There is no direct correlation between difficulty and price, but difficulty follows price.

Difficulty is set by hashing power. The network attempts to maintain an average time between blocks of 10 minutes. If hahsing power rises (people deploying new miners) then avg time will fall. The network correct that by raising difficulty and thus the new hashing power isn't any faster (combined) at finding blocks then it was before.

Say difficulty is 10 TH/s. As an example if 10% more hashing power comes online (~1.0TH/s, or 11 TH/s total), time between blocks at current difficulty falls to ~9 minutes. At the next difficulty adjustment difficulty will rise 10% and the 11 TH/s network will find blocks in 10 minutes (no faster than the 10TH/s network did).

So what keeps difficulty from going to elventy bazillion? Economics. GPU cost a certain amount, and use a certain amount of power. Thus price rising leads to rising difficulty (as new miners chase higher profits) and price falling leads to lower difficulty (as marginal miners quit). Trying to predict difficult OR price is a fools errand but the relationship between price AND difficulty is relatively stable:

Over last 90 days 1 GH/s of hashing power has earned between $3.00 and $6.00 per day (minus electrical costs).

When price/difficulty gets too low (either due to rising difficulty or falling price) it becomes unprofitable and some miners quit raising price/difficulty. When it gets too high it encourages new hardware spending and price/difficulty falls.
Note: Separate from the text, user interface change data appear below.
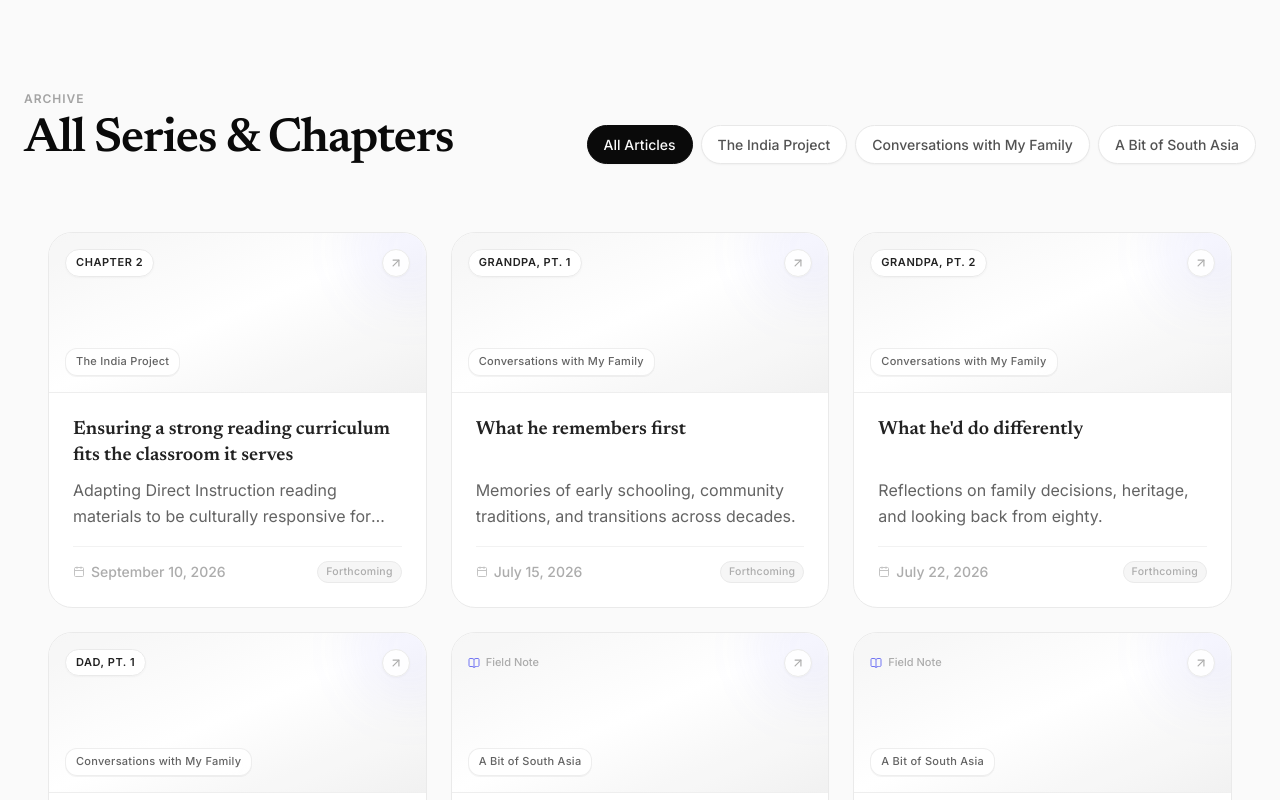
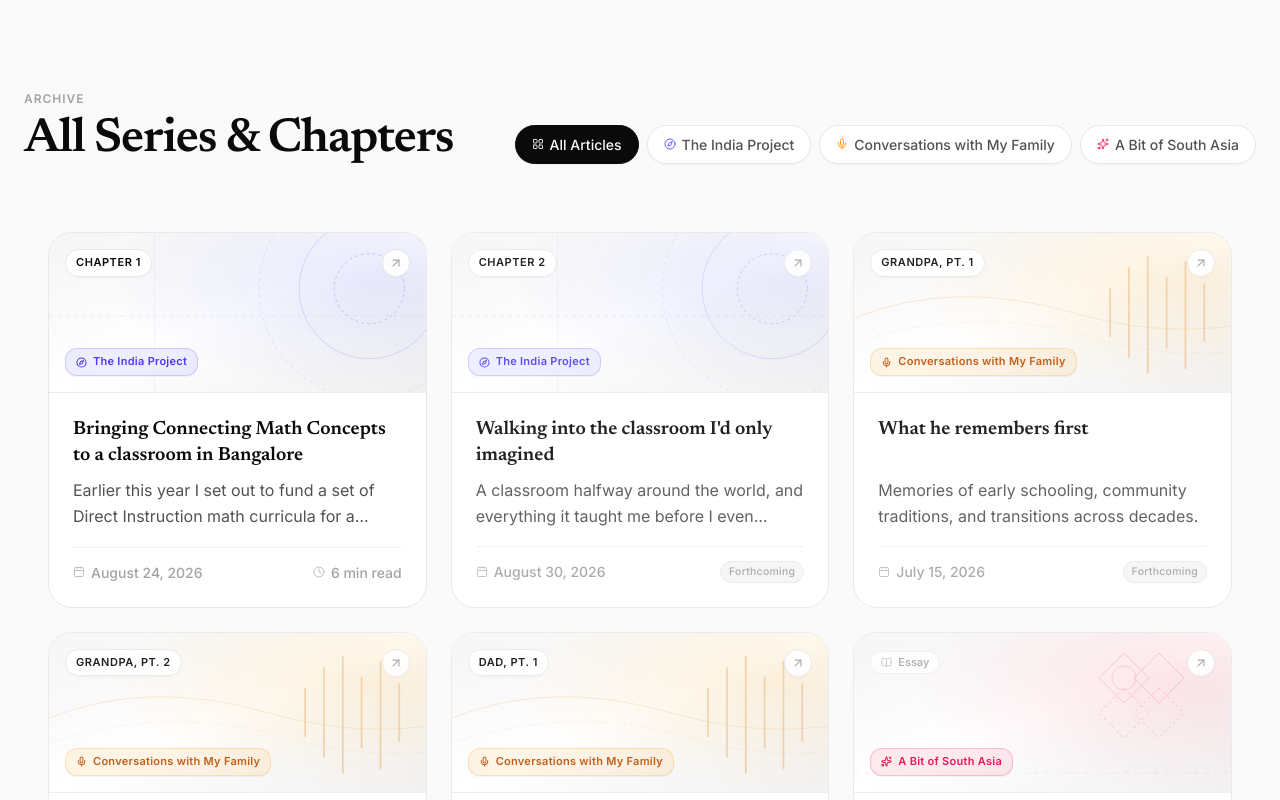
Before and after one commit to Dhyanesh2603/blog_v2, a React (Vite) app: page / in a window 1280 px wide. Shown: the part 1700-2500 px from the top of the page. Built offline with nearby package versions, Linux system fonts and the light colour scheme.

Commit message:
Enhance: Modern generative domain differentiation patterns, icons, and ensure both India Project chapters appear

```diff
--- a/src/components/blog/ArticleCard.jsx
+++ b/src/components/blog/ArticleCard.jsx
@@ -1,39 +1,127 @@
 import React from 'react';
 import { Link } from 'react-router';
-import { ArrowUpRight, BookOpen, Clock, Calendar } from 'lucide-react';
+import { ArrowUpRight, BookOpen, Clock, Calendar, Compass, Mic, Sparkles } from 'lucide-react';
 import { formatDate, cn } from '../../lib/utils';
+
+// ── Domain Visual Configurations (Modern, Generative & Non-Normie) ──
+const domainConfig = {
+  'india-project': {
+    label: 'The India Project',
+    icon: Compass,
+    accentHex: '#6366F1',
+    badgeClass: 'bg-indigo-500/10 text-indigo-600 dark:text-indigo-400 border-indigo-500/25',
+    hoverBorder: 'group-hover:border-indigo-500/40 group-hover:shadow-[0_8px_30px_rgba(99,102,241,0.12)]',
+    hoverText: 'group-hover:text-indigo-600 dark:group-hover:text-indigo-400',
+    pattern: () => (
+      <svg className="absolute inset-0 w-full h-full opacity-45 dark:opacity-50 pointer-events-none" xmlns="http://www.w3.org/2000/svg" preserveAspectRatio="none">
+        <defs>
+          <radialGradient id="ip-aura" cx="85%" cy="30%" r="70%">
+            <stop offset="0%" stopColor="#6366F1" stopOpacity="0.32" />
+            <stop offset="100%" stopColor="#6366F1" stopOpacity="0" />
+          </radialGradient>
+        </defs>
+        <rect width="100%" height="100%" fill="url(#ip-aura)" />
+        {/* Global coordinate telemetry arcs */}
+        <circle cx="85%" cy="35%" r="35" fill="none" stroke="#6366F1" strokeWidth="1" strokeDasharray="3 3" opacity="0.8" />
+        <circle cx="85%" cy="35%" r="70" fill="none" stroke="#6366F1" strokeWidth="1" opacity="0.5" />
+        <circle cx="85%" cy="35%" r="110" fill="none" stroke="#6366F1" strokeWidth="1" strokeDasharray="4 4" opacity="0.3" />
+        <line x1="0" y1="52%" x2="100%" y2="52%" stroke="#6366F1" strokeWidth="0.75" strokeDasharray="4 4" opacity="0.35" />
+        <line x1="28%" y1="0" x2="28%" y2="100%" stroke="#6366F1" strokeWidth="0.75" opacity="0.2" />
+      </svg>
+    ),
+  },
+  'family': {
+    label: 'Conversations with My Family',
+    icon: Mic,
+    accentHex: '#D97706',
+    badgeClass: 'bg-amber-500/10 text-amber-700 dark:text-amber-400 border-amber-500/25',
+    hoverBorder: 'group-hover:border-amber-500/40 group-hover:shadow-[0_8px_30px_rgba(217,119,6,0.12)]',
+    hoverText: 'group-hover:text-amber-700 dark:group-hover:text-amber-400',
+    pattern: () => (
+      <svg className="absolute inset-0 w-full h-full opacity-45 dark:opacity-50 pointer-events-none" xmlns="http://www.w3.org/2000/svg" preserveAspectRatio="none">
+        <defs>
+          <radialGradient id="fam-aura" cx="85%" cy="30%" r="70%">
+            <stop offset="0%" stopColor="#F59E0B" stopOpacity="0.32" />
+            <stop offset="100%" stopColor="#F59E0B" stopOpacity="0" />
+          </radialGradient>
+        </defs>
+        <rect width="100%" height="100%" fill="url(#fam-aura)" />
+        {/* Oral history voice frequency soundwave bars */}
+        <g stroke="#D97706" strokeWidth="1.75" strokeLinecap="round" opacity="0.7">
+          <line x1="68%" y1="65%" x2="68%" y2="35%" />
+          <line x1="73%" y1="78%" x2="73%" y2="22%" />
+          <line x1="78%" y1="88%" x2="78%" y2="15%" />
+          <line x1="83%" y1="72%" x2="83%" y2="28%" />
+          <line x1="88%" y1="85%" x2="88%" y2="18%" />
+          <line x1="93%" y1="68%" x2="93%" y2="32%" />
+        </g>
+        {/* Generational timeline strata curve */}
+        <path d="M0,85 Q100,45 220,80 T450,75" fill="none" stroke="#D97706" strokeWidth="1" opacity="0.35" />
+        <path d="M0,110 Q120,70 240,105 T480,95" fill="none" stroke="#D97706" strokeWidth="1" strokeDasharray="3 3" opacity="0.25" />
+      </svg>
+    ),
+  },
+  'culture': {
+    label: 'A Bit of South Asia',
+    icon: Sparkles,
+    accentHex: '#E11D48',
+    badgeClass: 'bg-rose-500/10 text-rose-600 dark:text-rose-400 border-rose-500/25',
+    hoverBorder: 'group-hover:border-rose-500/40 group-hover:shadow-[0_8px_30px_rgba(225,29,72,0.12)]',
+    hoverText: 'group-hover:text-rose-600 dark:group-hover:text-rose-400',
+    pattern: () => (
+      <svg className="absolute inset-0 w-full h-full opacity-45 dark:opacity-50 pointer-events-none" xmlns="http://www.w3.org/2000/svg" preserveAspectRatio="none">
+        <defs>
+          <radialGradient id="sa-aura" cx="85%" cy="30%" r="70%">
+            <stop offset="0%" stopColor="#F43F5E" stopOpacity="0.32" />
+            <stop offset="100%" stopColor="#F43F5E" stopOpacity="0" />
+          </radialGradient>
+        </defs>
+        <rect width="100%" height="100%" fill="url(#sa-aura)" />
+        {/* Modern architectural heritage geometric lattice */}
+        <g stroke="#E11D48" fill="none" strokeWidth="0.85" opacity="0.6">
+          <polygon points="270,20 295,45 270,70 245,45" />
+          <polygon points="305,20 330,45 305,70 280,45" />
+          <polygon points="270,55 295,80 270,105 245,80" strokeDasharray="3 3" />
+          <polygon points="305,55 330,80 305,105 280,80" strokeDasharray="3 3" />
+          <circle cx="270" cy="45" r="12" strokeWidth="0.75" />
+        </g>
+        <line x1="0" y1="88%" x2="100%" y2="88%" stroke="#E11D48" strokeWidth="0.75" strokeDasharray="5 5" opacity="0.25" />
+      </svg>
+    ),
+  },
+};
 
 export default function ArticleCard({ post, className }) {
   if (!post) return null;
   const isForthcoming = post.status === 'forthcoming';
+  const config = domainConfig[post.category] || domainConfig['india-project'];
+  const DomainIcon = config.icon;
 
   return (
     <Link
       to={`/blog/${post.slug}`}
       className={cn(
-        "group relative flex flex-col h-full bg-[var(--color-surface)] border border-[var(--color-border)] rounded-2xl overflow-hidden transition-all duration-300 ease-out hover:-translate-y-1 hover:shadow-card-hover hover:border-[var(--color-border-hover)]",
+        "group relative flex flex-col h-full bg-[var(--color-surface)] border border-[var(--color-border)] rounded-2xl overflow-hidden transition-all duration-300 ease-out hover:-translate-y-1 hover:shadow-card-hover",
+        config.hoverBorder,
         isForthcoming && "opacity-90",
         className
       )}
     >
-      {/* ── Theme-Aligned Cover Banner (Consistent & Premium, No Loud/Random Colors) ── */}
+      {/* ── Bespoke Domain Generative Cover (Modern, Sophisticated & Non-Normie) ── */}
       <div className="relative w-full h-36 sm:h-40 bg-gradient-to-br from-[var(--color-elevated)] via-[var(--color-surface)] to-[var(--color-subtle)] border-b border-[var(--color-border)]/70 p-4 flex flex-col justify-between overflow-hidden">
-        {/* Subtle Ambient Theme Glow */}
-        <div
-          className="absolute -top-10 -right-10 w-28 h-28 bg-[var(--color-accent)]/8 rounded-full blur-xl group-hover:scale-125 group-hover:bg-[var(--color-accent)]/15 transition-all duration-500 pointer-events-none"
-          aria-hidden="true"
-        />
+        {/* Domain Generative SVG Background (Radar vs Soundwave vs Lattice) */}
+        {config.pattern()}
 
-        {/* Top Bar: Chapter Pill (if available) + Hover Arrow */}
+        {/* Top Bar: Chapter Pill (if available) + Interactive Hover Indicator */}
         <div className="relative z-10 flex items-center justify-between w-full">
           {post.chapter ? (
             <span className="inline-flex items-center text-[11px] font-semibold uppercase tracking-wider px-2.5 py-1 rounded-full bg-[var(--color-surface)]/90 backdrop-blur-md text-[var(--color-primary)] border border-[var(--color-border)] shadow-xs">
               {post.chapter}
             </span>
           ) : (
-            <span className="inline-flex items-center gap-1.5 text-[11px] font-medium text-[var(--color-muted)]">
-              <BookOpen size={12} className="text-[var(--color-accent)]" />
-              <span>Field Note</span>
+            <span className="inline-flex items-center gap-1.5 text-[11px] font-medium text-[var(--color-muted)] bg-[var(--color-surface)]/80 backdrop-blur-md px-2.5 py-0.5 rounded-full border border-[var(--color-border)]/60">
+              <BookOpen size={11} className="opacity-70" />
+              <span>Essay</span>
             </span>
           )}
 
@@ -42,10 +130,14 @@ export default function ArticleCard({ post, className }) {
           </div>
         </div>
 
-        {/* Bottom Bar: Clean Category Badge Aligned with Theme */}
+        {/* Bottom Bar: Distinctive Domain Badge with Icon */}
         <div className="relative z-10">
-          <span className="inline-flex items-center text-[11px] font-medium tracking-wide px-2.5 py-1 rounded-md bg-[var(--color-surface)]/85 backdrop-blur-md text-[var(--color-secondary)] group-hover:text-[var(--color-primary)] border border-[var(--color-border)]/80 transition-colors shadow-2xs">
-            {post.categoryLabel || post.category}
+          <span className={cn(
+            "inline-flex items-center gap-1.5 text-[11px] font-semibold tracking-wide px-2.5 py-1 rounded-md backdrop-blur-md border transition-colors shadow-2xs",
+            config.badgeClass
+          )}>
+            <DomainIcon size={11} strokeWidth={2.2} />
+            <span>{post.categoryLabel || config.label}</span>
           </span>
         </div>
       </div>
@@ -55,7 +147,10 @@ export default function ArticleCard({ post, className }) {
         <div>
           {/* Uniform Title Height: fixed 3.25rem space for perfect alignment */}
           <div className="min-h-[3.25rem] flex items-start mb-2">
-            <h3 className="text-[17px] sm:text-[19px] font-semibold font-serif text-[var(--color-primary)] leading-snug line-clamp-2 transition-colors duration-200 group-hover:text-[var(--color-accent)]">
+            <h3 className={cn(
+              "text-[17px] sm:text-[19px] font-semibold font-serif text-[var(--color-primary)] leading-snug line-clamp-2 transition-colors duration-200",
+              config.hoverText
+            )}>
               {post.title}
             </h3>
           </div>
--- a/src/components/blog/CategoryFilter.jsx
+++ b/src/components/blog/CategoryFilter.jsx
@@ -1,5 +1,13 @@
 import React from 'react';
+import { LayoutGrid, Compass, Mic, Sparkles } from 'lucide-react';
 import { cn } from '../../lib/utils';
+
+const filterIcons = {
+  'all': LayoutGrid,
+  'india-project': Compass,
+  'family': Mic,
+  'culture': Sparkles,
+};
 
 export default function CategoryFilter({ categories = [], activeCategory = 'all', onCategoryChange, className = '' }) {
   // Ensure we have a clean list of filter options with 'all' as the first option "All Articles"
@@ -16,6 +24,8 @@ export default function CategoryFilter({ categories = [], activeCategory = 'all'
     >
       {filterList.map((category) => {
         const isActive = activeCategory === category.id || (category.id === 'all' && !activeCategory);
+        const Icon = filterIcons[category.id] || LayoutGrid;
+
         return (
           <button
             key={category.id}
@@ -24,13 +34,28 @@ export default function CategoryFilter({ categories = [], activeCategory = 'all'
             aria-checked={isActive}
             onClick={() => onCategoryChange(category.id)}
             className={cn(
-              "px-4 py-2 rounded-full text-caption font-medium transition-all duration-200 whitespace-nowrap cursor-pointer shadow-xs",
+              "inline-flex items-center gap-1.5 px-4 py-2 rounded-full text-caption font-medium transition-all duration-200 whitespace-nowrap cursor-pointer shadow-xs",
               isActive
                 ? "bg-[var(--color-primary)] text-[var(--color-inverse)] border border-[var(--color-primary)] font-semibold shadow-sm"
                 : "bg-[var(--color-surface)] text-[var(--color-secondary)] hover:text-[var(--color-primary)] border border-[var(--color-border)] hover:border-[var(--color-border-hover)]"
             )}
           >
-            {category.label}
+            <Icon
+              size={12}
+              className={cn(
+                "transition-colors",
+                isActive
+                  ? "text-[var(--color-inverse)] opacity-90"
+                  : category.id === 'india-project'
+                    ? "text-indigo-500"
+                    : category.id === 'family'
+                      ? "text-amber-500"
+                      : category.id === 'culture'
+                        ? "text-rose-500"
+                        : "opacity-60"
+              )}
+            />
+            <span>{category.label}</span>
           </button>
         );
       })}
--- a/src/data/posts.js
+++ b/src/data/posts.js
@@ -155,15 +155,15 @@ export const posts = [
     ],
   },
   {
-    id: 'ensuring-reading-curriculum',
-    slug: 'ensuring-reading-curriculum',
-    title: 'Ensuring a strong reading curriculum fits the classroom it serves',
-    excerpt: 'Adapting Direct Instruction reading materials to be culturally responsive for classrooms across South Asia.',
+    id: 'walking-into-the-classroom',
+    slug: 'walking-into-the-classroom',
+    title: "Walking into the classroom I'd only imagined",
+    excerpt: "A classroom halfway around the world, and everything it taught me before I even landed. Walking through the doors in Bangalore and seeing the curriculum in action.",
     category: 'india-project',
     categoryLabel: 'The India Project',
     coverImage: null,
-    date: '2026-09-10',
-    readTime: '8 min read',
+    date: '2026-08-30',
+    readTime: '5 min read',
     author: authors.siddarth,
     featured: false,
     chapter: 'Chapter 2',
--- a/src/pages/Home.jsx
+++ b/src/pages/Home.jsx
@@ -10,7 +10,7 @@ import { posts, categories, getFeaturedPost, getPostsByCategory } from '../data/
 export default function Home() {
   const [activeCategory, setActiveCategory] = useState('all');
   const featured = getFeaturedPost();
-  const filteredPosts = getPostsByCategory(activeCategory).filter(p => p.id !== featured?.id);
+  const filteredPosts = getPostsByCategory(activeCategory);
 
   return (
     <>
```
Also changed, not shown: src/components/blog/HeroArticle.jsx (+14 -5 lines).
BadBear was indicating that over the long run FPGA change that. They have high upfront cost but low operating cost. Thus once bought they can remain online and profitable even when price/difficulty falls to levels that would idle a GPU. Since they don't idle that is going to put downward pressure on price/difficulty. As more and more FPGA are deployed one would expect the price/difficulty ratio to fall (network getting mrore efficient).